# What this task involves:
Please return every line in the entries below with the word "Also" in it.

____ Information shown

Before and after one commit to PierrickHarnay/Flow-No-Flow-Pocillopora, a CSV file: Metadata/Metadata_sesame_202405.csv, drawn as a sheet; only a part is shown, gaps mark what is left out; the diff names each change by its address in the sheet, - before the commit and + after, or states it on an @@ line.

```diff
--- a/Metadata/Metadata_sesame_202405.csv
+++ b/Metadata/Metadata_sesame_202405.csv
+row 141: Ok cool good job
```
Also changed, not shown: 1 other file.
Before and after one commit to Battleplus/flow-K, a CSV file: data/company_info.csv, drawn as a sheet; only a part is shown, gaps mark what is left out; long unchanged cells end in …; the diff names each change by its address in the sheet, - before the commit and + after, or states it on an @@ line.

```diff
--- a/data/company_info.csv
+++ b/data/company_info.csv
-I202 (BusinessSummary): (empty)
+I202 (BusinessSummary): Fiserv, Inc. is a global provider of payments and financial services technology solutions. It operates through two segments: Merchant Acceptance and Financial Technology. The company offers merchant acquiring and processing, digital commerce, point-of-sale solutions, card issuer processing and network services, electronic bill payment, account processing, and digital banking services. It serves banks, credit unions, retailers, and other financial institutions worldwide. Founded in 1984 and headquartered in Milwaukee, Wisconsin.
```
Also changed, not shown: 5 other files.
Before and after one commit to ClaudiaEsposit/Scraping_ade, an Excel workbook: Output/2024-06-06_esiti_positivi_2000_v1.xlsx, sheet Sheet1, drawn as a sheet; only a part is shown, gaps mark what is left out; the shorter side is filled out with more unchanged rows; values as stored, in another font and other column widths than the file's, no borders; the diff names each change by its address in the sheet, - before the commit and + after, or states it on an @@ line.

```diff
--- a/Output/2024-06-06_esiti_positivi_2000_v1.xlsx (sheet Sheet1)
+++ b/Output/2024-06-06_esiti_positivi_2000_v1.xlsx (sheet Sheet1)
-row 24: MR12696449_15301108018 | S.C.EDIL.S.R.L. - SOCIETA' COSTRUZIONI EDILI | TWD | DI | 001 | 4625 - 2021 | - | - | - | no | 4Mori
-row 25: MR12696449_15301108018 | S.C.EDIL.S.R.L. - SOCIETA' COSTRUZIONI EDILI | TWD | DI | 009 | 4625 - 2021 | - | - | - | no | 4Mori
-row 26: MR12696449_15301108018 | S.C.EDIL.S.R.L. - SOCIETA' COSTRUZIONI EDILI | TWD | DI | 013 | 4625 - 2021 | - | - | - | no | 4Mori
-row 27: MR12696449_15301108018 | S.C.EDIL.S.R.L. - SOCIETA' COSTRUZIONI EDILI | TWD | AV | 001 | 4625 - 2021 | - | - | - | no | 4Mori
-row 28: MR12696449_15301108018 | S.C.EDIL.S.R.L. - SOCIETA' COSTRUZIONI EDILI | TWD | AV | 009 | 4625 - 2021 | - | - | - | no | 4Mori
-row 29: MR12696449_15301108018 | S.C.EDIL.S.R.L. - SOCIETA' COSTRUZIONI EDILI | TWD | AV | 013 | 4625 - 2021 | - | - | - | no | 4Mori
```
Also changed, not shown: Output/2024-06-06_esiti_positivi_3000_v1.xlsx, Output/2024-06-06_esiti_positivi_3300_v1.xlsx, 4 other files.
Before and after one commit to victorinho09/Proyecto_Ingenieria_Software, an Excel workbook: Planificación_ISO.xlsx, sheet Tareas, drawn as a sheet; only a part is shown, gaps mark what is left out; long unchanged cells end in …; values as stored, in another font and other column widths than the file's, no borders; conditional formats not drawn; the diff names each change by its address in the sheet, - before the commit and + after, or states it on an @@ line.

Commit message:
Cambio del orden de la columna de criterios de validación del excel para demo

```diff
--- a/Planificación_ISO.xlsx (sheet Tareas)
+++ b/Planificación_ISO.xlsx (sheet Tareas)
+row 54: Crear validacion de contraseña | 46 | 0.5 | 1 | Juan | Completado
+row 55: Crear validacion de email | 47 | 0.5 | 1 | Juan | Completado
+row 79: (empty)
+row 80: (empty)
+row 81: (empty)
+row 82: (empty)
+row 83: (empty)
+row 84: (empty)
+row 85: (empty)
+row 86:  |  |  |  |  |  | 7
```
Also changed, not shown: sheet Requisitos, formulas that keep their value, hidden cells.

________

# Solution to the problem:
Also changed, not shown: 1 other file.
Also changed, not shown: 5 other files.
Also changed, not shown: Output/2024-06-06_esiti_positivi_3000_v1.xlsx, Output/2024-06-06_esiti_positivi_3300_v1.xlsx, 4 other files.
Also changed, not shown: sheet Requisitos, formulas that keep their value, hidden cells.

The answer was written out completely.